The first half of this course will explore the clinical need and methodologic approaches to biomarker development and validation. The second half will consider biomarker use in individualized medicine. Student Learning Objectives (SLO's) for the BRIM course can be found here.
For additional information on Biomarker Research at The University of Toledo, click on the following links:
BPG SUMMER COURSES (required only for the Master's degree, not the Certificate)
BIPG5110/7110 - Practical Bioinformatics

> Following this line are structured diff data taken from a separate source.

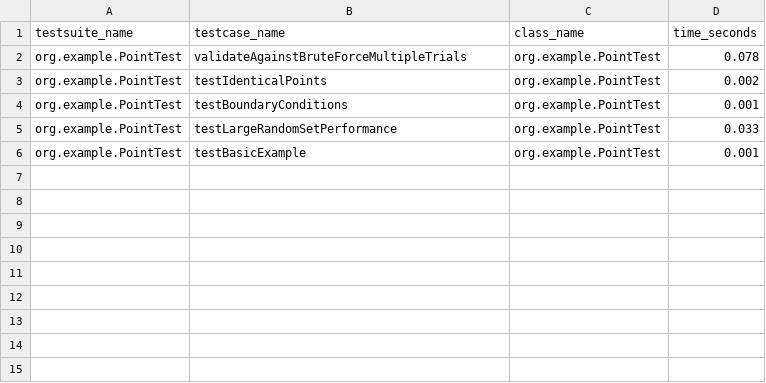
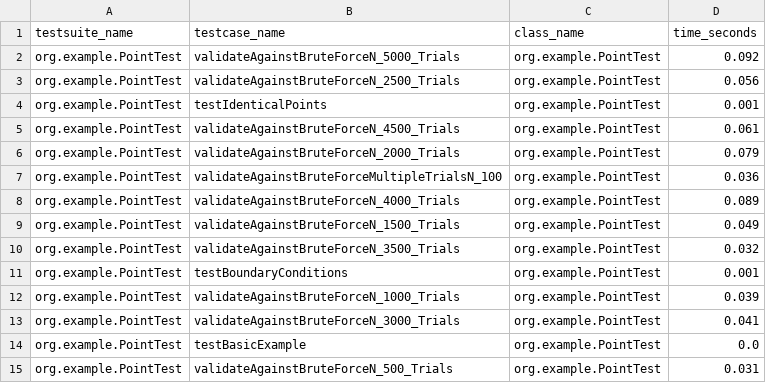
Before and after one commit to Mansurrv/SerikbaiMansur_assignment1, a CSV file: surefire_Point_test_cases.csv, drawn as a sheet.

```diff
--- a/surefire_Point_test_cases.csv
+++ b/surefire_Point_test_cases.csv
@@ -1,6 +1,15 @@
 testsuite_name,testcase_name,class_name,time_seconds
-org.example.PointTest,validateAgainstBruteForceMultipleTrials,org.example.PointTest,0.078
-org.example.PointTest,testIdenticalPoints,org.example.PointTest,0.002
+org.example.PointTest,validateAgainstBruteForceN_5000_Trials,org.example.PointTest,0.092
+org.example.PointTest,validateAgainstBruteForceN_2500_Trials,org.example.PointTest,0.056
+org.example.PointTest,testIdenticalPoints,org.example.PointTest,0.001
+org.example.PointTest,validateAgainstBruteForceN_4500_Trials,org.example.PointTest,0.061
+org.example.PointTest,validateAgainstBruteForceN_2000_Trials,org.example.PointTest,0.079
+org.example.PointTest,validateAgainstBruteForceMultipleTrialsN_100,org.example.PointTest,0.036
+org.example.PointTest,validateAgainstBruteForceN_4000_Trials,org.example.PointTest,0.089
+org.example.PointTest,validateAgainstBruteForceN_1500_Trials,org.example.PointTest,0.049
+org.example.PointTest,validateAgainstBruteForceN_3500_Trials,org.example.PointTest,0.032
 org.example.PointTest,testBoundaryConditions,org.example.PointTest,0.001
-org.example.PointTest,testLargeRandomSetPerformance,org.example.PointTest,0.033
-org.example.PointTest,testBasicExample,org.example.PointTest,0.001
+org.example.PointTest,validateAgainstBruteForceN_1000_Trials,org.example.PointTest,0.039
+org.example.PointTest,validateAgainstBruteForceN_3000_Trials,org.example.PointTest,0.041
+org.example.PointTest,testBasicExample,org.example.PointTest,0.0
+org.example.PointTest,validateAgainstBruteForceN_500_Trials,org.example.PointTest,0.031
```
Also changed, not shown: surefire_DeterministicSelect_test_cases.csv, surefire_MergeSort_test_cases.csv, 20 other files.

Format: Short lectures integrated with computer tasks in bioinformatics computer lab (HEB127). The bioinformatics resources will primarily be those freely available on the Internet. The course will meet twice a week for 2-hour sessions in the Bioinformatics Computer Lab. The course will last six weeks during the summer semester. The following topics will be presented in the eight sessions: searching biological databases, pair-wise sequence alignments, BLAST searches, multiple sequence alignment, phylogenetic analysis, gene prediction, and transcription factor binding sites and other DNA motifs. Student Learning Objectives (SLO's) for this course can be found here.
BIPG5400/7400 - Introduction to Modern Biomedical Databases
Format: Lectures for this course will be posted online twice weekly. Labs will be held periodically in room 127HEB (dates to be advised).
The course will last 5 weeks during the Summer I session. Students will learn extensively about relational databases as an alternative to textual databases. Topics include design and implementation of custom databases, modification of pre-existing databases, and database management. Students will become well versed in SQL, including database construction, modification, and query design. Use of relational databases as an analytical tool will be emphasized.
BIPG5500/7500 - Microarray Data Analysis
This course aims at providing on-hand training on analysis of microarray data. Students will learn how to handle and analyze microarray data. Topics covered include preprocessing, identifying differentially expressed genes, classification and presentation of findings. Different platforms of microarray technologies will be covered in this course. Student Learning Objectives (SLO's) for this course can be found here.
WHICH COURSE NUMBER DO I CHOOSE?
Each BPG course consists of two course numbers. For example: BIPG 5100/7100 Fundamentals in BPG
Master students should register for the first (lower) course number, in this example BIPG5100
PhD students should register for the second (higher) course number, in this example BIPG7100
CLICK HERE TO VIEW COMPLETE MSBS COLOR SCHEDULE (in pdf format)
DUAL-DEGREE PROGRAM - BS in BIOLOGY/MS in BIOINFORMATICS
The BPG Program is proud to announce a new "Pipeline Program" between Biological Sciences and the Program in Bioinformatics & Proteomics/Genomics in <5.5 years. For full description, please click here: HTML version OR pdf fully-formatted version.
The BPG Program offers a variety of readings, journal club, independent study and scholarly project courses. However at present four core courses are required of all students in the Bioinformatics and Biomarkers Certificate and MSBS Program. They are listed below by course name and number.
SELECTIVE CLASSES: In addition, to complete the requirements for the BPG Certificate or MSBS programs, students may choose classes from the following categories (see BPG Program for specific requirements):
Database Management Selectives
Questions?? Please contact Jo Anne Gray, Program secretary, 3rd Floor CCE Building (Center for Creative Education), Health Science Campus, 419-383-6883, or via email, firstname.lastname@example.org.
EVALUATE OUR COURSES!
At the end of each course, the Instructor will ask students to complete an End-of-Course Student Survey. The BPG Program is constantly seeking ways to improve our courses, and we rely on student feedback to do this. Please take time to point out strengths and weaknesses, and to make suggestions. Your completed survey should be mailed anonymously to the Program secretary, Jo Anne Gray, Mail Stop 1034, on the Health Science Campus. Cick here for Student Evaluation Form (pdf document).